Look for "import" in each line of the entries, and return the matching lines.

# RECORDS SUPPLIED
====
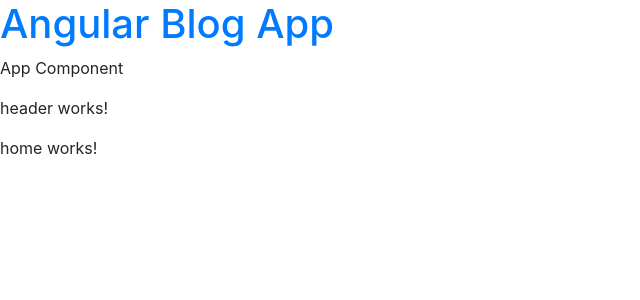
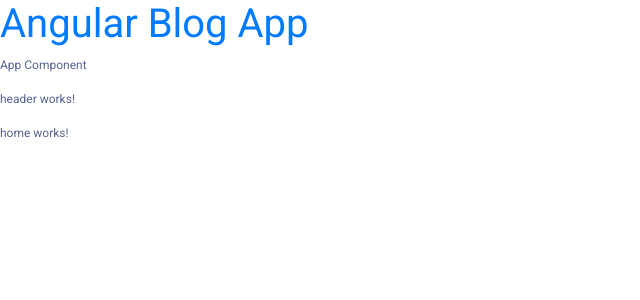
Before and after one commit to barbellfan/ang-blog-app, an Angular app: page / in a window 1280 px wide. Shown: the top 300 px of the page, without its empty margins (0-640 px from the left). Built offline with nearby package versions, Linux system fonts and the light colour scheme.

Commit message:
use a google font, and set the body tag to use it

```diff
--- a/src/styles.css
+++ b/src/styles.css
@@ -1,6 +1,7 @@
 /* You can add global styles to this file, and also import other style files */
 
 @import '~bootstrap/dist/css/bootstrap.min.css';
+@import url('https://fonts.googleapis.com/css2?family=Roboto&display=swap');
 
 :root {
   --primary-color: #026467;
@@ -8,3 +9,9 @@
   --body-text-color: #596392;
   --navbar-footer-color: #F9F9F9;
 }
+
+body{
+  font-family: 'Roboto', sans-serif;
+  font-size: 12px;
+  color: var(--body-text-color)
+}
```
====
# ANSWER FOR THIS EXERCISE
 /* You can add global styles to this file, and also import other style files */
 @import '~bootstrap/dist/css/bootstrap.min.css';
+@import url('https://fonts.googleapis.com/css2?family=Roboto&display=swap');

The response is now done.